Since the late 1990s, Barry Altshuler has worked for Zell, a man who’s made derogatory statements about women; who was at the center of the largest bankruptcy in the history of the American media industry, costing more than 4,200 people their jobs; who leads a real estate firm known for rent gouging seniors at mobile-home communities; and who uses predatory tactics to force tenants out of rent-regulated apartments so he can dramatically raise rents once they move out. One of Zell’s tenants described the billionaire as a “vulture capitalist unconcerned about actual people.”
Yet Altshuler keeps working for Zell and Equity Residential, squeezing and mistreating tenants in the chase for bigger profits and more riches.
Altshuler is also board president of the California Apartment Association, the landlord lobbying powerhouse. For years, the CAA has constantly, and aggressively, opposed renter protections throughout California as the statewide housing affordability crisis worsened.
The landlord group has engaged, for example, in misinformation campaigns to repeal renter protections in El Cerrito and Mountain View; sponsored the leading campaign committee that stopped Proposition 10, the statewide ballot measure that sought to expand rent control and rein in corporate landlord greed in 2018; and even tried to repeal a temporary rent freeze in Santa Ana during the COVID-19 pandemic. The CAA has been ruthless.
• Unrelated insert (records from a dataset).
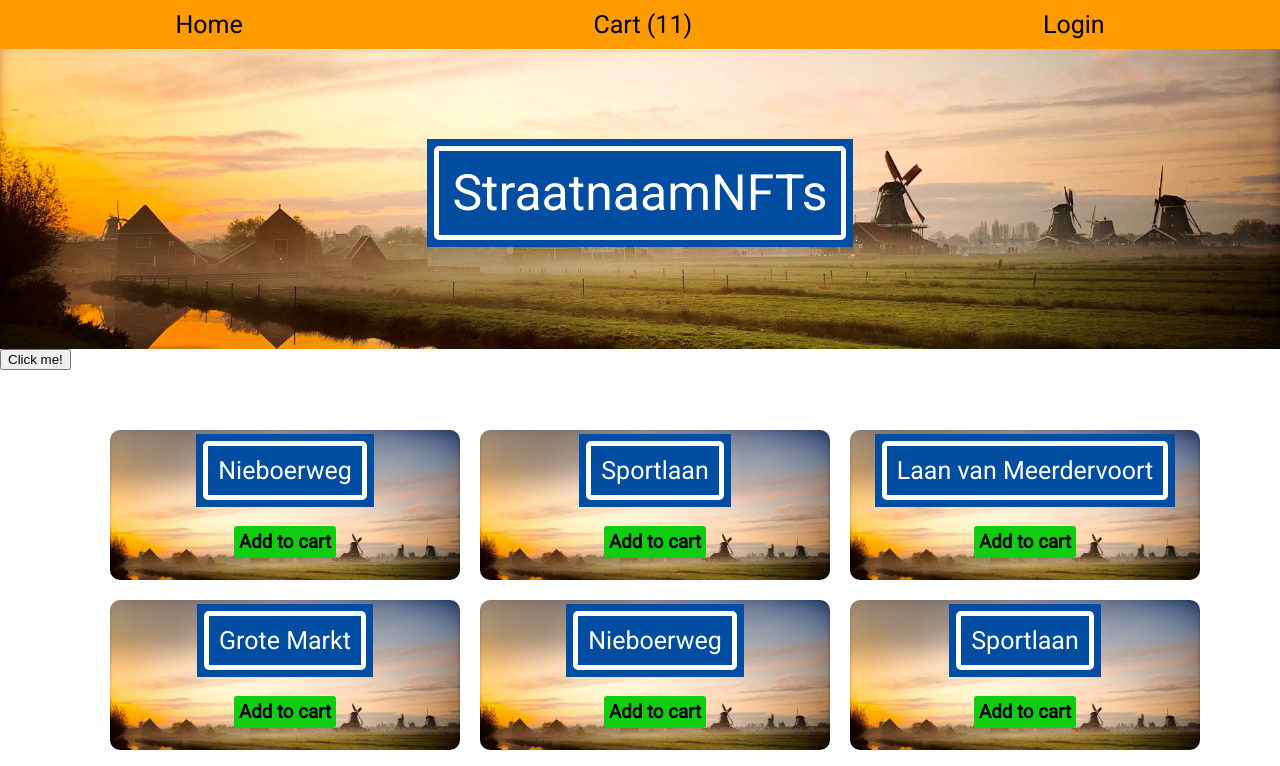
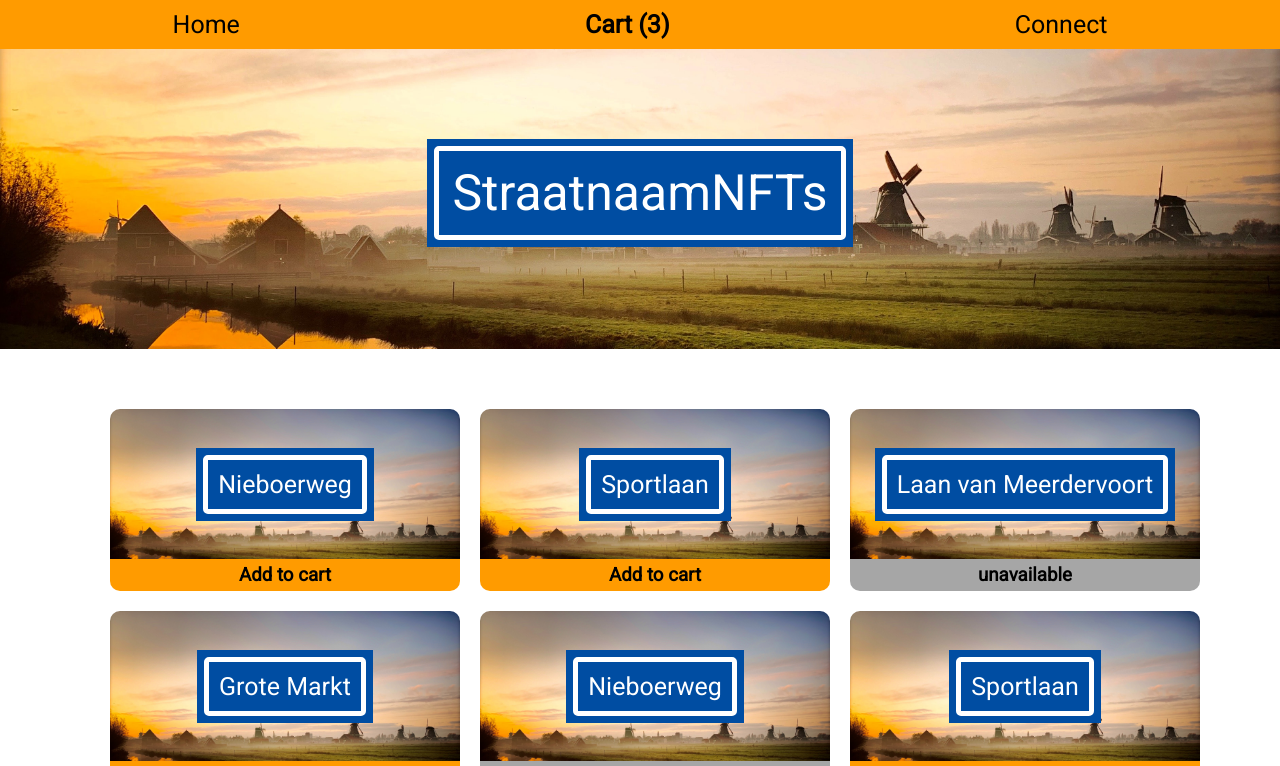
Before and after one commit to MAvRemu/straatnaamnfts, a React (Create React App) app: page /home in a window 1280 px wide. Shown: the top 766 px of the page. Built offline with nearby package versions, Linux system fonts and the light colour scheme.

Commit message:
v1.0 cart modal

```diff
--- a/src/App.js
+++ b/src/App.js
@@ -1,25 +1,26 @@
-import NavBar from "./UI/NavBar";
 import Home from "../src/pages/Home";
-
 import {
   createBrowserRouter,
   RouterProvider,
   Navigate,
 } from "react-router-dom";
+import { useEffect } from "react";
+import { useDispatch } from "react-redux";
+import { setinventory } from "./store/cartSlice";
 
 const straatNamen = [
-  {name: "Nieboerweg", key: 1},
-  {name: "Sportlaan", key: 2},
-  {name: "Laan van Meerdervoort", key: 3},
-  {name: "Grote Markt", key: 4},
-  {name: "Nieboerweg", key: 5},
-  {name: "Sportlaan", key: 6},
-  {name: "Laan van Meerdervoort", key: 7},
-  {name: "Grote Markt", key: 8},
-  {name: "Nieboerweg", key: 9},
-  {name: "Sportlaan", key: 10},
-  {name: "Laan van Meerdervoort", key: 11},
-  {name: "Grote Markt", key: 12},
+  { name: "Nieboerweg", key: 1, available: true },
+  { name: "Sportlaan", key: 2, available: true },
+  { name: "Laan van Meerdervoort", key: 3, available: false },
+  { name: "Grote Markt", key: 4, available: true },
+  { name: "Nieboerweg", key: 5, available: false },
+  { name: "Sportlaan", key: 6, available: true },
+  { name: "Laan van Meerdervoort", key: 7, available: true },
+  { name: "Grote Markt", key: 8, available: false },
+  { name: "Nieboerweg", key: 9, available: true },
+  { name: "Sportlaan", key: 10, available: true },
+  { name: "Laan van Meerdervoort", key: 11, available: true },
+  { name: "Grote Markt", key: 12, available: false },
 ];
 
 const router = createBrowserRouter([
@@ -29,7 +30,7 @@ const router = createBrowserRouter([
   },
   {
     path: "home",
-    element: <Home straatNamen={straatNamen}/>,
+    element: <Home straatNamen={straatNamen} />,
   },
   {
     path: "login",
@@ -38,6 +39,11 @@ const router = createBrowserRouter([
 ]);
 
 function App() {
+  const dispatch = useDispatch();
+
+  useEffect(() => {
+    dispatch(setinventory(straatNamen))
+  }, [dispatch]);
   return (
     <>
       <RouterProvider router={router} />
--- a/src/UI/NavBar.js
+++ b/src/UI/NavBar.js
@@ -1,21 +1,21 @@
 import "./NavBar.css";
 import { NavLink } from "react-router-dom";
 
-import { useSelector } from "react-redux";
+import { useSelector, useDispatch } from "react-redux";
+import { showcart } from "../store/cartSlice";
 
 const NavBar = () => {
-  const cartCount = useSelector((state) => state.cart.value);
+  const cartCount = useSelector((state) => state.cart.cart.length);
+  const dispatch = useDispatch();
 
   return (
     <div className="navbar">
       <NavLink to="/home" className="navitem" end>
         Home
       </NavLink>
-      <NavLink to="/cart" className="navitem" end>
-        Cart ({cartCount})
-      </NavLink>
+      <h1 onClick={() => dispatch(showcart()) } className="navitem"> Cart ({cartCount}) </h1>
       <NavLink to="/login" className="navitem" end>
-        Login
+        Connect
       </NavLink>
     </div>
   );
--- /dev/null
+++ b/src/components/CartModal.css
@@ -0,0 +1,51 @@
+.modal-background {
+  background: rgba(0, 0, 0, 0.8);
+  z-index: 1;
+  height: 100%;
+  width: 100%;
+  position: fixed;
+}
+
+.modal {
+  background-color: white;
+  position: absolute;
+  z-index: 2;
+  top: 50%;
+  left: 50%;
+  margin-right: -50%;
+  transform: translate(-50%, -50%);
+  padding: 30px;
+  border-radius: 5px;
+}
+
+.cart-line {
+  display: flex;
+  width: 300px;
+  justify-content: space-between;
+}
+
+.cart-line>h3, .cart-line>h4, .rm-margin {
+  margin: 4px;
+}
+
+.hz-line {
+  background-color: black;
+  width: 100%;
+  height: 3px;
+}
+
+.btn-cart-line {
+  margin-top: 20px;
+  display: flex;
+  justify-content: space-between;
+}
+
+.btn {
+  border-style: none;
+  background-color: rgb(17, 205, 17);
+  padding: 10px;
+}
+
+.danger {
+  background-color: red;
+}
--- /dev/null
+++ b/src/components/CartModal.js
@@ -0,0 +1,47 @@
+import "./CartModal.css";
+import { useDispatch, useSelector } from "react-redux";
+import { showcart } from "../store/cartSlice";
+
+const CartModal = () => {
+  const dispatch = useDispatch();
+  const cart = useSelector((state) => state.cart);
+  const inventory = useSelector((state) => state.cart.inventory);
+  console.log(cart.cart);
+
+  const purchaseHandler = () => {
+    console.log("purchasing....");
+  };
+
+  return (
+    <>
+      <div
+        className="modal-background"
+        onClick={() => dispatch(showcart())}
+      ></div>
+      <div className="modal">
+        <h1 className="rm-margin">Your Cart</h1>
+        {cart.cart.map((item) => (
+          <div key={item} className="cart-line">
+            <h3>{inventory[item]["name"]}</h3> <h4>40 xrd</h4>
+          </div>
+        ))}
+        <div className="hz-line"></div>
+        <div className="cart-line">
+          <h3>total</h3> <h4>{cart.cart.length * 40} xrd</h4>
+        </div>
+        <div className="btn-cart-line">
+          <button className="btn danger" onClick={() => dispatch(showcart())}>
+            {" "}
+            Cancel{" "}
+          </button>
+          <button className="btn" onClick={purchaseHandler}>
+            {" "}
+            Purchase{" "}
+          </button>
+        </div>
+      </div>
+    </>
+  );
+};
+
+export default CartModal;
--- a/src/components/StraatNamenGrid.css
+++ b/src/components/StraatNamenGrid.css
@@ -12,10 +12,17 @@
   margin: 10px;
 }
 
+.card-outer {
+  display: flex;
+  flex-direction: column;
+  align-items: center;
+  /* justify-content: center; */
+}
+
 .card {
   width: 350px;
   height: 150px;
-  margin: 10px;
+  margin: 10px 10px 0 10px;
   background-image: url("/public/nl.jpg");
   background-size: cover;
   border-radius: 10px;
@@ -23,10 +30,21 @@
   align-items: center;
   justify-content: center;
   flex-direction: column;
+  border-bottom-left-radius: 0;
+  border-bottom-right-radius: 0;
 }
 
-.card>h3 {
-  background-color: rgb(17, 205, 17);
+.card-btn {
+  background-color: #ff9b00;
   padding: 5px;
-  border-radius: 3px;
+  border-radius: 10px;
+  width: 340px;
+  margin: 0 10px 10px 10px;
+  border-top-left-radius: 0;
+  border-top-right-radius: 0;
+  text-align: center;
 }
+
+.btn-grey {
+  background-color: rgb(166, 166, 166);
+}
--- a/src/components/StraatNamenGrid.js
+++ b/src/components/StraatNamenGrid.js
@@ -6,11 +6,13 @@ import { addelement } from "../store/cartSlice"
 
 const StraatNamenGrid = (props) => {
   const dispatch = useDispatch();
-  const cart = useSelector((state) => state.cart.cart);
+  const cart = useSelector((state) => state.cart);
 
   const addToCartHandler = (event) => {
-    console.log(event);
-    dispatch(addelement());
+    dispatch(addelement(+event.target.id));
+  };
+
+  const showCartHandler = () => {
     console.log(cart);
   };
 
@@ -18,14 +20,17 @@ const StraatNamenGrid = (props) => {
     <div className="container">
       <div className="grid-container">
         {props.straatNamen.map((straatname) => (
+          <div className="card-outer">
           <div className="card grid-item" key={straatname.key}>
             <StraatNaamBord>{straatname.name}</StraatNaamBord>
-            <h3 onClick={addToCartHandler} id={straatname.key}>
+          </div>
+            { straatname.available ? <h3 onClick={addToCartHandler} id={straatname.key} className="card-btn">
               Add to cart
-            </h3>
+            </h3> : <h3 className="card-btn btn-grey"> unavailable </h3>}
           </div>
         ))}
       </div>
+      <button onClick={showCartHandler}>show cart</button>
     </div>
   );
 };
--- a/src/pages/Home.js
+++ b/src/pages/Home.js
@@ -1,20 +1,19 @@
 import NavBar from "../UI/NavBar";
 import Banner from "../UI/Banner";
 import StraatNamenGrid from "../components/StraatNamenGrid";
-
-import { useSelector, useDispatch } from "react-redux";
-import { increment } from "../store/cartSlice";
+import { useSelector } from "react-redux";
+import CartModal from "../components/CartModal";
 
 const Home = (props) => {
-  const value = useSelector((state) => state.cart.value);
-  const dispatch = useDispatch();
-  console.log(value);
+  const showCart = useSelector((state) => state.cart.showcart)
+  console.log(showCart);
+
 
   return (
     <>
+      { showCart && <CartModal/> }
       <NavBar />
       <Banner />
-      <button onClick={() => dispatch(increment())}>Click me!</button>
       <StraatNamenGrid straatNamen={props.straatNamen}></StraatNamenGrid>
     </>
   );
--- a/src/store/cartSlice.js
+++ b/src/store/cartSlice.js
@@ -2,17 +2,23 @@ import { createSlice } from "@reduxjs/toolkit";
 
 export const cartSlice = createSlice({
   name: "cart",
-  initialState: { value: 11, cart: [] },
+  initialState: { value: 11, cart: [1,7,8], inventory: [], showcart: false },
   reducers: {
     increment: (state) => {
       state.value += 1;
     },
-    addelement: (state) => {
-      state.value = [2,3,4]
-    }
+    addelement: (state, action) => {
+      state.cart.push(action.payload);
+    },
+    setinventory: (state, action) => {
+      state.inventory = action.payload;
+    },
+    showcart: (state) => {
+      state.showcart = !state.showcart;
+    },
   },
 });
 
-export const { increment, addelement } = cartSlice.actions;
+export const { increment, addelement, setinventory, showcart } = cartSlice.actions;
 
 export default cartSlice.reducer;
```
Also changed, not shown: package.json (+7 -0 lines), 1 other file (tests, documents, lock files or other folders).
Now Barry Altshuler is one of the top real estate honchos trying to stop Proposition 21. Under Altshuler’s leadership as California Apartment Association board president, the CAA is sponsoring the lead No on Prop 21 committee, which has raised a staggering $41.3 million. Equity Residential, Altshuler’s company, has shelled out $3.7 million.
Altshuler and Equity Residential are key decision makers in the No on 21 campaign. In fact, Altshuler is co-chair of a secretive “executive committee” that’s calling the shots for No on 21 — from approving misleading TV ads to hiring controversial No on 21 spokesman Steve Maviglio.
What’s telling is who Barry Altshuler, Equity Residential, and the California Apartment Association are battling against.
Proposition 21 has been endorsed by longtime fighters of social justice and fairness: U.S. Senator Bernie Sanders, labor and civil rights activist Dolores Huerta, Congresswoman Maxine Waters, Los Angeles Tenants Union, UNITE HERE! Local 11, National Urban League, and numerous others. They want to stop Big Real Estate’s runaway greed, which has fueled the housing affordability crisis.
The battle between Big Real Estate and the Yes on 21 movement brings to mind the old labor movement song, “Which Side Are You On?” Will Californians choose to be on the side of Barry Altshuler, Equity Residential, and the California Apartment Association? Or will they stand with labor unions, social and housing justice organizations, and longtime fighters for fairness and equality? With the financial devastation caused by the COVID-19 pandemic, and millions of Californians struggling to pay the rent, one’s decision has never been more important.
Patrick Range McDonald is the award-winning advocacy journalist for Housing Is A Human Right.